The data:
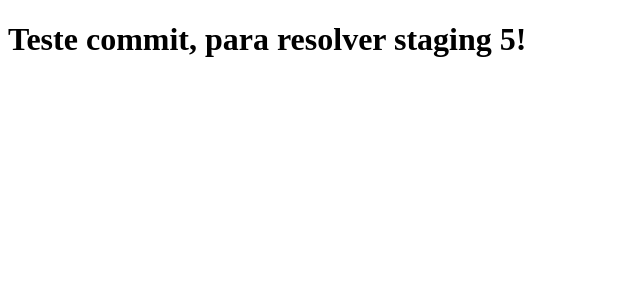
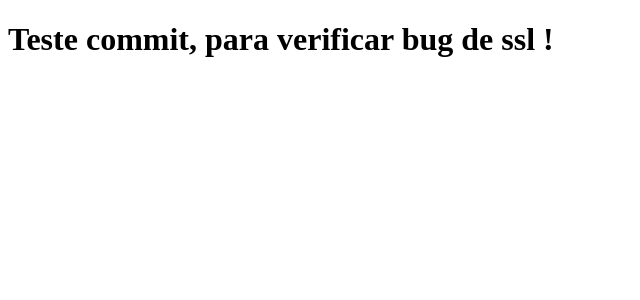
Before and after one commit to NivaldoGoncalves/QualiNet, a Next.js app: page / in a window 1280 px wide. Shown: the top 300 px of the page, without its empty margins (0-640 px from the left). Built offline with nearby package versions, Linux system fonts and the light colour scheme.

Commit message:
fix ssl bug

```diff
--- a/pages/index.js
+++ b/pages/index.js
@@ -1,4 +1,4 @@
 function Home() {
-  return <h1>Teste commit, para resolver staging 5!</h1>;
+  return <h1>Teste commit, para verificar bug de ssl !</h1>;
 }
 export default Home;
```
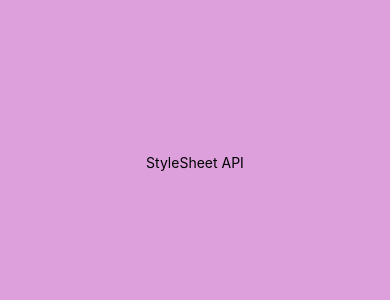
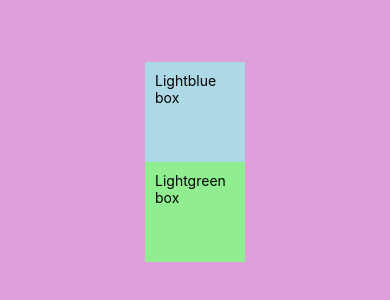
Before and after one commit to Anoop-710/React-Native, a React Native app: screen / in a window 390 px wide. Shown: the part 260-560 px from the top of the page. Built offline with nearby package versions, Linux system fonts and the light colour scheme.

Commit message:
multiple styles

```diff
--- a/App.js
+++ b/App.js
@@ -2,12 +2,39 @@
 export default function App() {
   return (
     <View style={styles.container}>
-      <View>
-        <Text>StyleSheet API</Text>
+      <View style={[styles.box, styles.lightblueBg]}>
+        {/* The last element in the array gets the highest precedence */}
+        <Text>Lightblue box</Text>
+      </View>
+      <View style={[styles.box, styles.lightgreenBg]}>
+        <Text>Lightgreen box</Text>
       </View>
     </View>
   );
 }
+
+// const styles = StyleSheet.create({
+//   container: {
+//     flex: 1,
+//     backgroundColor: "plum",
+//     alignItems: "center",
+//     justifyContent: "center",
+//   },
+//   lightblueBox: {
+//     width: 100,
+//     height: 100,
+//     padding: 10,
+//     backgroundColor: "lightblue",
+//   },
+//   lightgreenBox: {
+//     width: 100,
+//     height: 100,
+//     padding: 10,
+//     backgroundColor: "lightgreen",
+//   },
+// });
+
+//Refactor the code
 
 const styles = StyleSheet.create({
   container: {
@@ -16,4 +43,15 @@
     alignItems: "center",
     justifyContent: "center",
   },
+  box: {
+    width: 100,
+    height: 100,
+    padding: 10,
+  },
+  lightblueBg: {
+    backgroundColor: "lightblue",
+  },
+  lightgreenBg: {
+    backgroundColor: "lightgreen",
+  },
 });
```
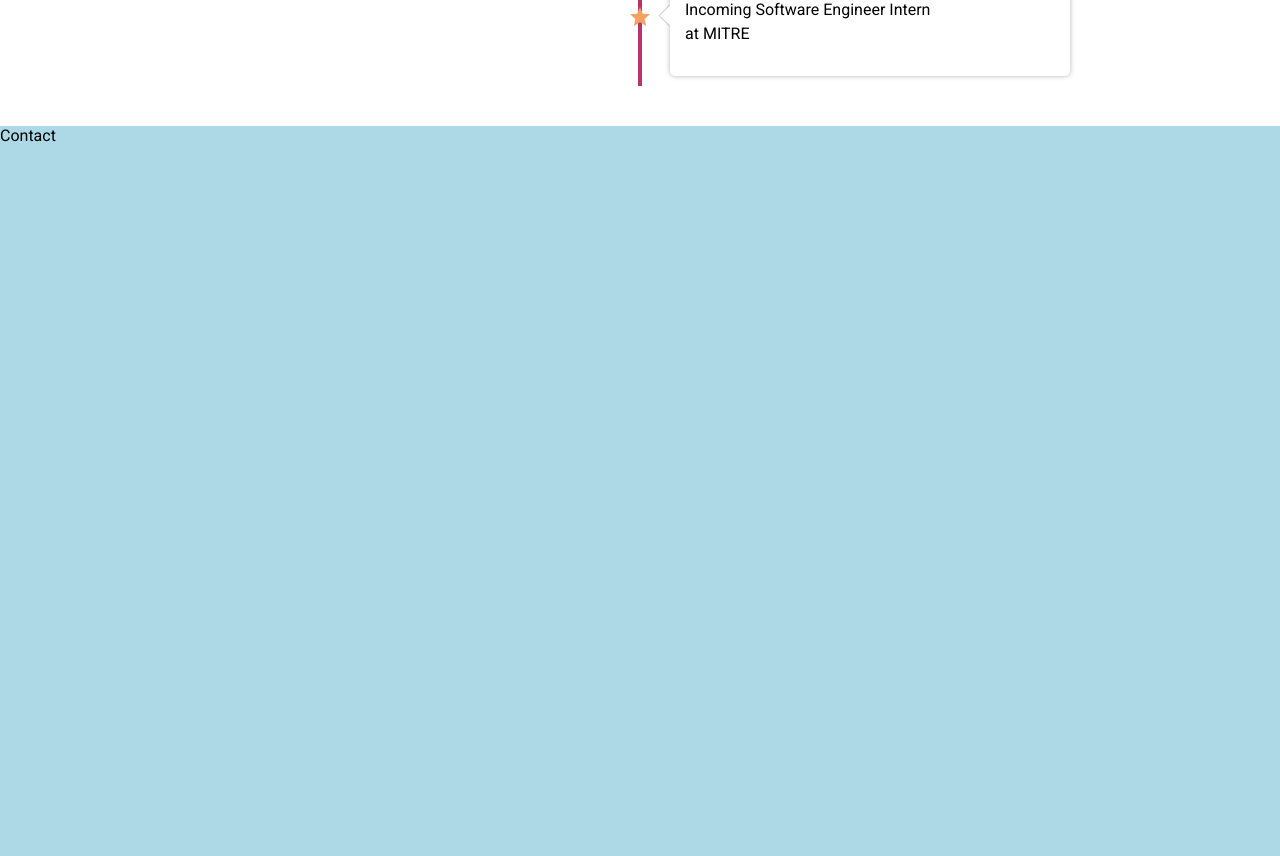
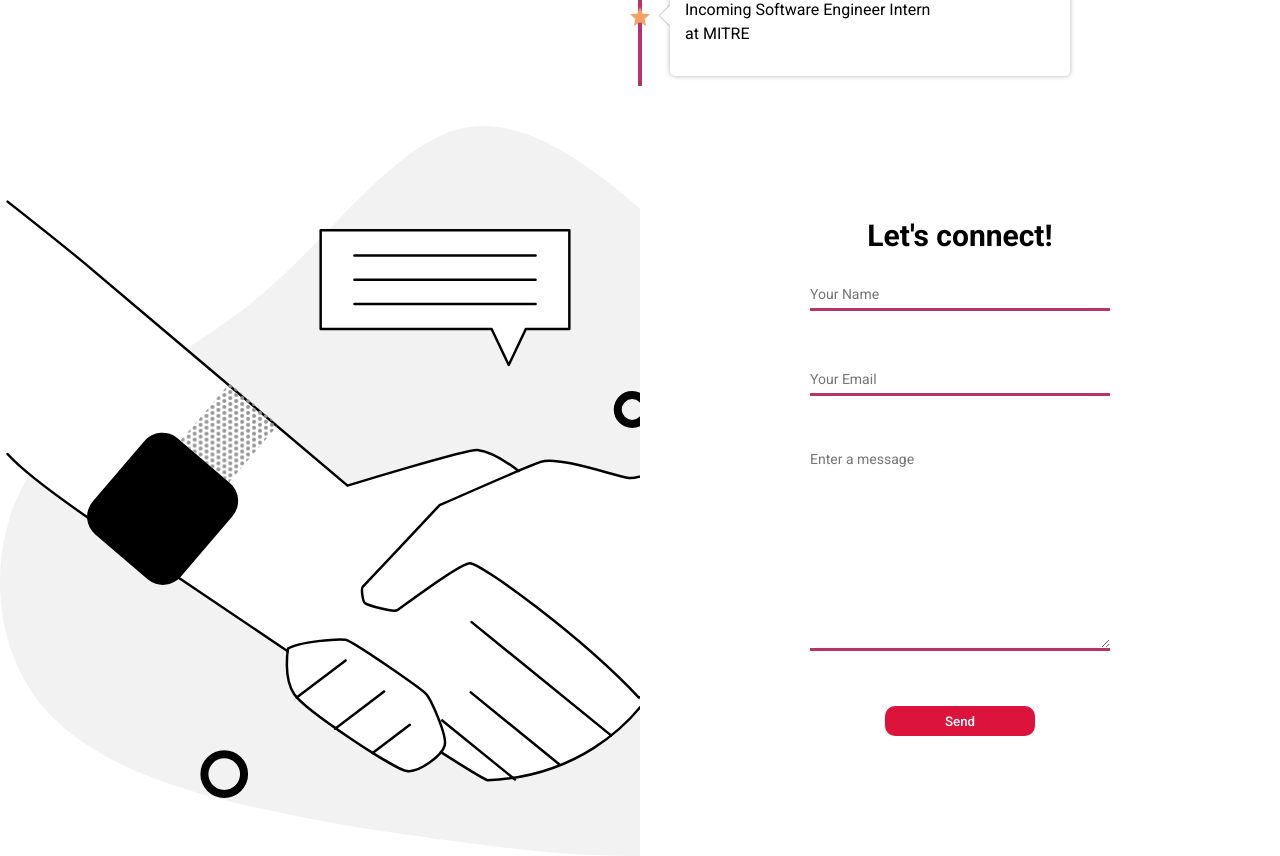
Before and after one commit to ssingh1997/ssingh1997.github.io, a React (Create React App) app: page / in a window 1280 px wide. Shown: the part 3500-4356 px from the top of the page. Built offline with nearby package versions, Linux system fonts and the light colour scheme.

Commit message:
finished contact page

```diff
--- a/package.json
+++ b/package.json
@@ -8,6 +8,7 @@
     "@testing-library/jest-dom": "^5.11.4",
     "@testing-library/react": "^11.1.0",
     "@testing-library/user-event": "^12.1.10",
+    "emailjs-com": "^3.2.0",
     "ityped": "^1.0.3",
     "node-scss": "^7.0.3",
     "react": "^17.0.2",
--- a/src/components/contact/Contact.jsx
+++ b/src/components/contact/Contact.jsx
@@ -1,9 +1,39 @@
-import "./contact.scss"
+import { useState } from "react";
+import "./contact.scss";
+import React, { useRef } from 'react';
+import emailjs from 'emailjs-com'
 
 export default function Contact() {
-    return (
-        <div className="contact" id="contact">
-            Contact
-        </div>
-    )
+  const [message, setMessage] = useState(false);
+  const form = useRef();
+
+  const sendEmail = (e) => {
+    e.preventDefault();
+
+    emailjs.sendForm('service_hca4dlu', 'template_i59km9u', form.current, 'user_A1JCU3SqplxkUpIH9rkmm')
+      .then((result) => {
+          console.log(result.text);
+          setMessage(true)
+      }, (error) => {
+          console.log(error.text);
+      });
+  };
+  return (
+    <div className="contact" id="contact">
+      <div className="left">
+        <img src="assets/shake.svg" alt="" />
+      </div>
+      <div className="right">
+        <h2>Let's connect!</h2>
+        <form ref={form} onSubmit={sendEmail}>
+
+            <input type="text" name="user_name" placeholder="Your Name" />
+            <input type="email" name="user_email" placeholder="Your Email"/>
+            <textarea name="message" placeholder="Enter a message"/>
+            <button type="submit">Send</button>
+            {message && <span>Thank you for reaching out! I will get back to you soon :)</span>}
+        </form>
+      </div>
+    </div>
+  );
 }
--- a/src/components/contact/contact.scss
+++ b/src/components/contact/contact.scss
@@ -1,4 +1,85 @@
+@import "../../globals.scss";
+
 .contact {
-    background-color: lightblue;
-    // z-index: 100;
+  background-color: white;
+  display: flex;
+
+  @include mobile {
+    flex-direction: column;
+  }
+
+  .left {
+    flex: 1;
+    overflow: hidden;
+
+    img {
+      height: 100%;
+    }
+  }
+  .right {
+    flex: 1;
+    display: flex;
+    flex-direction: column;
+    align-items: center;
+    justify-content: center;
+
+    h2 {
+      font-size: 30px;
+    }
+
+    form {
+      width: 70%;
+      height: 70%;
+      display: flex;
+      flex-direction: column;
+      align-items: center;
+      justify-content: space-around;
+
+      input {
+        width: 300px;
+        height: 30px;
+        font-size: 14px;
+        border: 0;
+        border-bottom: 3px solid #b8336a;
+
+
+        @include mobile {
+          width: 200px;
+          height: 20px;
+        }
+      }
+
+      textarea {
+        width: 300px;
+        height: 200px;
+        font-size: 14px;
+        border: 0;
+        border-bottom: 3px solid #b8336a;
+
+        @include mobile {
+          width: 200px;
+          height: 100px;
+        }
+      }
+
+      button {
+        width: 150px;
+        height: 30px;
+        color: white;
+        background-color: crimson;
+        border: none;
+        border-radius: 10px;
+        font-weight: 500;
+        cursor: pointer;
+
+        &:focus {
+          outline: none;
+        }
+      }
+
+      span {
+        color: green;
+      }
+    }
+  }
 }
--- a/src/index.js
+++ b/src/index.js
@@ -10,7 +10,7 @@ ReactDOM.render(
   </React.StrictMode>,
   document.getElementById('root')
 );
-
+require('dotenv').config()
 // If you want to start measuring performance in your app, pass a function
 // to log results (for example: reportWebVitals(console.log))
 // or send to an analytics endpoint. Learn more: https://bit.ly/CRA-vitals
```
Also changed, not shown: 2 other files (tests, documents, lock files or other folders).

Task description:
Restate all of the material word for word, leaving every picture out.

Output of the exercise:
Before and after one commit to NivaldoGoncalves/QualiNet, a Next.js app: page / in a window 1280 px wide. Shown: the top 300 px of the page, without its empty margins (0-640 px from the left). Built offline with nearby package versions, Linux system fonts and the light colour scheme.

Commit message:
fix ssl bug

```diff
--- a/pages/index.js
+++ b/pages/index.js
@@ -1,4 +1,4 @@
 function Home() {
-  return <h1>Teste commit, para resolver staging 5!</h1>;
+  return <h1>Teste commit, para verificar bug de ssl !</h1>;
 }
 export default Home;
```
Before and after one commit to Anoop-710/React-Native, a React Native app: screen / in a window 390 px wide. Shown: the part 260-560 px from the top of the page. Built offline with nearby package versions, Linux system fonts and the light colour scheme.

Commit message:
multiple styles

```diff
--- a/App.js
+++ b/App.js
@@ -2,12 +2,39 @@
 export default function App() {
   return (
     <View style={styles.container}>
-      <View>
-        <Text>StyleSheet API</Text>
+      <View style={[styles.box, styles.lightblueBg]}>
+        {/* The last element in the array gets the highest precedence */}
+        <Text>Lightblue box</Text>
+      </View>
+      <View style={[styles.box, styles.lightgreenBg]}>
+        <Text>Lightgreen box</Text>
       </View>
     </View>
   );
 }
+
+// const styles = StyleSheet.create({
+//   container: {
+//     flex: 1,
+//     backgroundColor: "plum",
+//     alignItems: "center",
+//     justifyContent: "center",
+//   },
+//   lightblueBox: {
+//     width: 100,
+//     height: 100,
+//     padding: 10,
+//     backgroundColor: "lightblue",
+//   },
+//   lightgreenBox: {
+//     width: 100,
+//     height: 100,
+//     padding: 10,
+//     backgroundColor: "lightgreen",
+//   },
+// });
+
+//Refactor the code
 
 const styles = StyleSheet.create({
   container: {
@@ -16,4 +43,15 @@
     alignItems: "center",
     justifyContent: "center",
   },
+  box: {
+    width: 100,
+    height: 100,
+    padding: 10,
+  },
+  lightblueBg: {
+    backgroundColor: "lightblue",
+  },
+  lightgreenBg: {
+    backgroundColor: "lightgreen",
+  },
 });
```
Before and after one commit to ssingh1997/ssingh1997.github.io, a React (Create React App) app: page / in a window 1280 px wide. Shown: the part 3500-4356 px from the top of the page. Built offline with nearby package versions, Linux system fonts and the light colour scheme.

Commit message:
finished contact page

```diff
--- a/package.json
+++ b/package.json
@@ -8,6 +8,7 @@
     "@testing-library/jest-dom": "^5.11.4",
     "@testing-library/react": "^11.1.0",
     "@testing-library/user-event": "^12.1.10",
+    "emailjs-com": "^3.2.0",
     "ityped": "^1.0.3",
     "node-scss": "^7.0.3",
     "react": "^17.0.2",
--- a/src/components/contact/Contact.jsx
+++ b/src/components/contact/Contact.jsx
@@ -1,9 +1,39 @@
-import "./contact.scss"
+import { useState } from "react";
+import "./contact.scss";
+import React, { useRef } from 'react';
+import emailjs from 'emailjs-com'
 
 export default function Contact() {
-    return (
-        <div className="contact" id="contact">
-            Contact
-        </div>
-    )
+  const [message, setMessage] = useState(false);
+  const form = useRef();
+
+  const sendEmail = (e) => {
+    e.preventDefault();
+
+    emailjs.sendForm('service_hca4dlu', 'template_i59km9u', form.current, 'user_A1JCU3SqplxkUpIH9rkmm')
+      .then((result) => {
+          console.log(result.text);
+          setMessage(true)
+      }, (error) => {
+          console.log(error.text);
+      });
+  };
+  return (
+    <div className="contact" id="contact">
+      <div className="left">
+        <img src="assets/shake.svg" alt="" />
+      </div>
+      <div className="right">
+        <h2>Let's connect!</h2>
+        <form ref={form} onSubmit={sendEmail}>
+
+            <input type="text" name="user_name" placeholder="Your Name" />
+            <input type="email" name="user_email" placeholder="Your Email"/>
+            <textarea name="message" placeholder="Enter a message"/>
+            <button type="submit">Send</button>
+            {message && <span>Thank you for reaching out! I will get back to you soon :)</span>}
+        </form>
+      </div>
+    </div>
+  );
 }
--- a/src/components/contact/contact.scss
+++ b/src/components/contact/contact.scss
@@ -1,4 +1,85 @@
+@import "../../globals.scss";
+
 .contact {
-    background-color: lightblue;
-    // z-index: 100;
+  background-color: white;
+  display: flex;
+
+  @include mobile {
+    flex-direction: column;
+  }
+
+  .left {
+    flex: 1;
+    overflow: hidden;
+
+    img {
+      height: 100%;
+    }
+  }
+  .right {
+    flex: 1;
+    display: flex;
+    flex-direction: column;
+    align-items: center;
+    justify-content: center;
+
+    h2 {
+      font-size: 30px;
+    }
+
+    form {
+      width: 70%;
+      height: 70%;
+      display: flex;
+      flex-direction: column;
+      align-items: center;
+      justify-content: space-around;
+
+      input {
+        width: 300px;
+        height: 30px;
+        font-size: 14px;
+        border: 0;
+        border-bottom: 3px solid #b8336a;
+
+
+        @include mobile {
+          width: 200px;
+          height: 20px;
+        }
+      }
+
+      textarea {
+        width: 300px;
+        height: 200px;
+        font-size: 14px;
+        border: 0;
+        border-bottom: 3px solid #b8336a;
+
+        @include mobile {
+          width: 200px;
+          height: 100px;
+        }
+      }
+
+      button {
+        width: 150px;
+        height: 30px;
+        color: white;
+        background-color: crimson;
+        border: none;
+        border-radius: 10px;
+        font-weight: 500;
+        cursor: pointer;
+
+        &:focus {
+          outline: none;
+        }
+      }
+
+      span {
+        color: green;
+      }
+    }
+  }
 }
--- a/src/index.js
+++ b/src/index.js
@@ -10,7 +10,7 @@ ReactDOM.render(
   </React.StrictMode>,
   document.getElementById('root')
 );
-
+require('dotenv').config()
 // If you want to start measuring performance in your app, pass a function
 // to log results (for example: reportWebVitals(console.log))
 // or send to an analytics endpoint. Learn more: https://bit.ly/CRA-vitals
```
Also changed, not shown: 2 other files (tests, documents, lock files or other folders).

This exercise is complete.